_DATA SUPPLIED_.
= Beginning of Section =

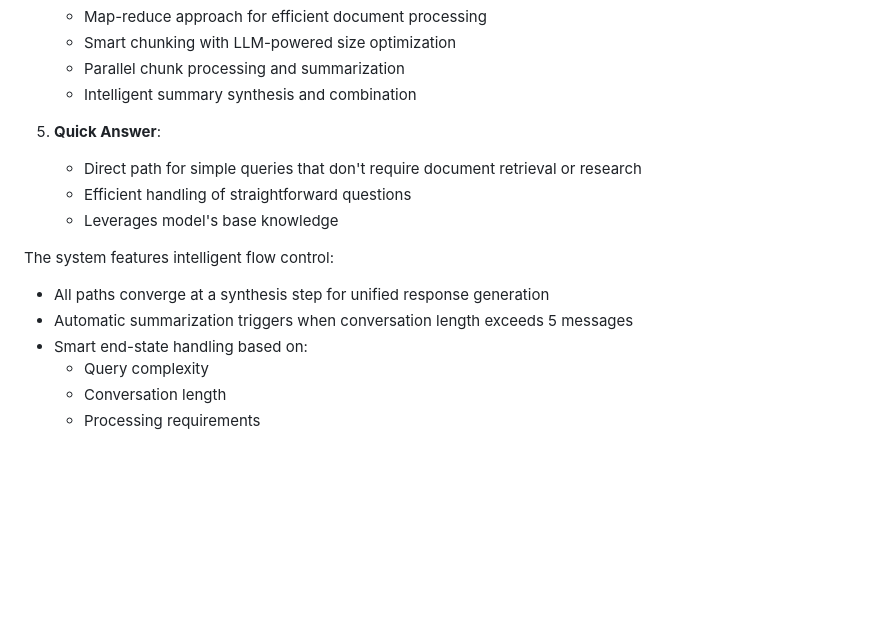
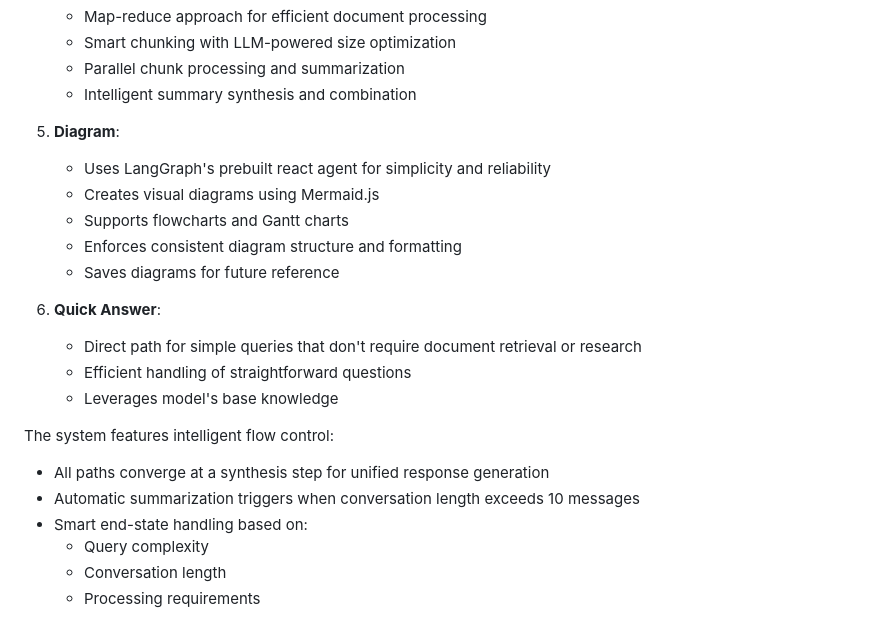
Before and after one commit to cgoncalves94/multi_agent_system, a Markdown page: README.md, the part around the change printed below. GitHub-like rendering; blank space fills up the shorter version.

```diff
--- a/README.md
+++ b/README.md
@@ -44,14 +46,21 @@ The system consists of four main processing paths orchestrated by a central rout
    - Parallel chunk processing and summarization
    - Intelligent summary synthesis and combination
 
-5. **Quick Answer**:
+5. **Diagram**:
+   - Uses LangGraph's prebuilt react agent for simplicity and reliability
+   - Creates visual diagrams using Mermaid.js
+   - Supports flowcharts and Gantt charts
+   - Enforces consistent diagram structure and formatting
+   - Saves diagrams for future reference
+
+6. **Quick Answer**:
    - Direct path for simple queries that don't require document retrieval or research
    - Efficient handling of straightforward questions
    - Leverages model's base knowledge
 
 The system features intelligent flow control:
 - All paths converge at a synthesis step for unified response generation
-- Automatic summarization triggers when conversation length exceeds 5 messages
+- Automatic summarization triggers when conversation length exceeds 10 messages
 - Smart end-state handling based on:
   - Query complexity
   - Conversation length
```
Also changed, not shown: other parts of README.md (+40 -10 lines), docs/images/architecture.png, docs/images/architecture_old.png (deleted), 11 other files.
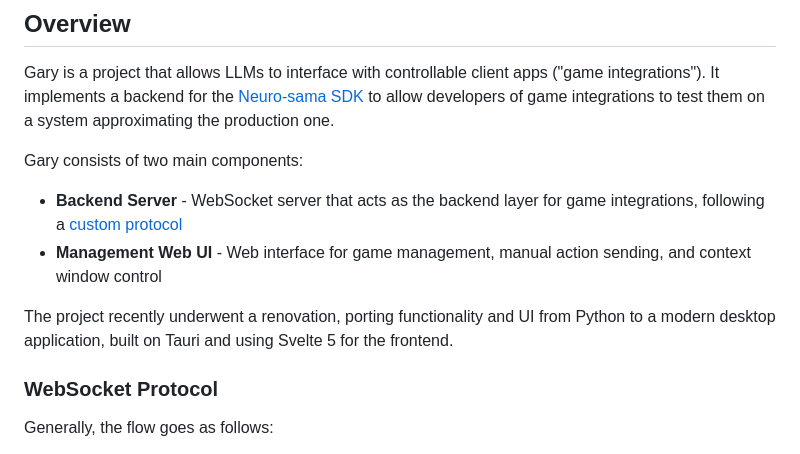
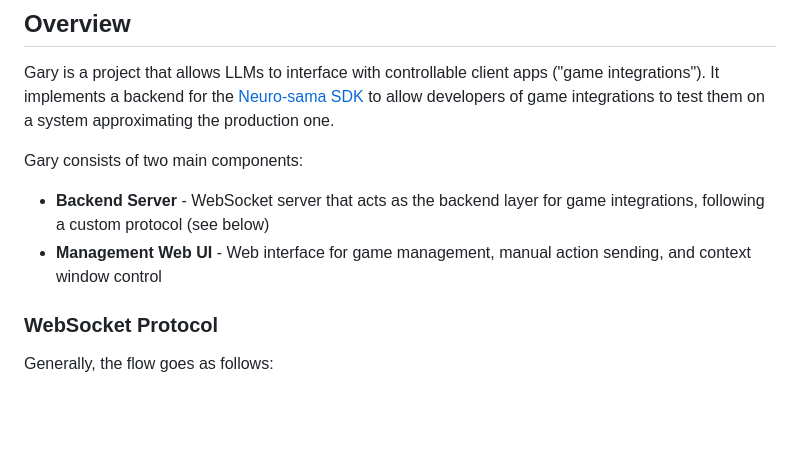
Before and after one commit to Govorunb/gary, a Markdown page: docs/ARCHITECTURE.md, the part around the change. GitHub-like rendering; blank space fills up the shorter version.

```diff
--- a/docs/ARCHITECTURE.md
+++ b/docs/ARCHITECTURE.md
@@ -6,10 +6,8 @@ Gary is a project that allows LLMs to interface with controllable client apps ("
 
 Gary consists of two main components:
 
-- **Backend Server** - WebSocket server that acts as the backend layer for game integrations, following a [custom protocol](#websocket-protocol)
+- **Backend Server** - WebSocket server that acts as the backend layer for game integrations, following a custom protocol (see below)
 - **Management Web UI** - Web interface for game management, manual action sending, and context window control
-
-The project recently underwent a renovation, porting functionality and UI from Python to a modern desktop application, built on Tauri and using Svelte 5 for the frontend.
 
 ### WebSocket Protocol
 
```
Also changed, not shown: README.md (+66 -97 lines), docs/screenshot.png (added), docs/usage.png (added), 1 other file.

= End of Section =

_INSTRUCTIONS TO FOLLOW_. Quote all of the entries word for word, omitting any pictures.

_RESPONSE FOR THIS EXERCISE_.
Before and after one commit to cgoncalves94/multi_agent_system, a Markdown page: README.md, the part around the change printed below. GitHub-like rendering; blank space fills up the shorter version.

```diff
--- a/README.md
+++ b/README.md
@@ -44,14 +46,21 @@ The system consists of four main processing paths orchestrated by a central rout
    - Parallel chunk processing and summarization
    - Intelligent summary synthesis and combination
 
-5. **Quick Answer**:
+5. **Diagram**:
+   - Uses LangGraph's prebuilt react agent for simplicity and reliability
+   - Creates visual diagrams using Mermaid.js
+   - Supports flowcharts and Gantt charts
+   - Enforces consistent diagram structure and formatting
+   - Saves diagrams for future reference
+
+6. **Quick Answer**:
    - Direct path for simple queries that don't require document retrieval or research
    - Efficient handling of straightforward questions
    - Leverages model's base knowledge
 
 The system features intelligent flow control:
 - All paths converge at a synthesis step for unified response generation
-- Automatic summarization triggers when conversation length exceeds 5 messages
+- Automatic summarization triggers when conversation length exceeds 10 messages
 - Smart end-state handling based on:
   - Query complexity
   - Conversation length
```
Also changed, not shown: other parts of README.md (+40 -10 lines), docs/images/architecture.png, docs/images/architecture_old.png (deleted), 11 other files.
Before and after one commit to Govorunb/gary, a Markdown page: docs/ARCHITECTURE.md, the part around the change. GitHub-like rendering; blank space fills up the shorter version.

```diff
--- a/docs/ARCHITECTURE.md
+++ b/docs/ARCHITECTURE.md
@@ -6,10 +6,8 @@ Gary is a project that allows LLMs to interface with controllable client apps ("
 
 Gary consists of two main components:
 
-- **Backend Server** - WebSocket server that acts as the backend layer for game integrations, following a [custom protocol](#websocket-protocol)
+- **Backend Server** - WebSocket server that acts as the backend layer for game integrations, following a custom protocol (see below)
 - **Management Web UI** - Web interface for game management, manual action sending, and context window control
-
-The project recently underwent a renovation, porting functionality and UI from Python to a modern desktop application, built on Tauri and using Svelte 5 for the frontend.
 
 ### WebSocket Protocol
 
```
Also changed, not shown: README.md (+66 -97 lines), docs/screenshot.png (added), docs/usage.png (added), 1 other file.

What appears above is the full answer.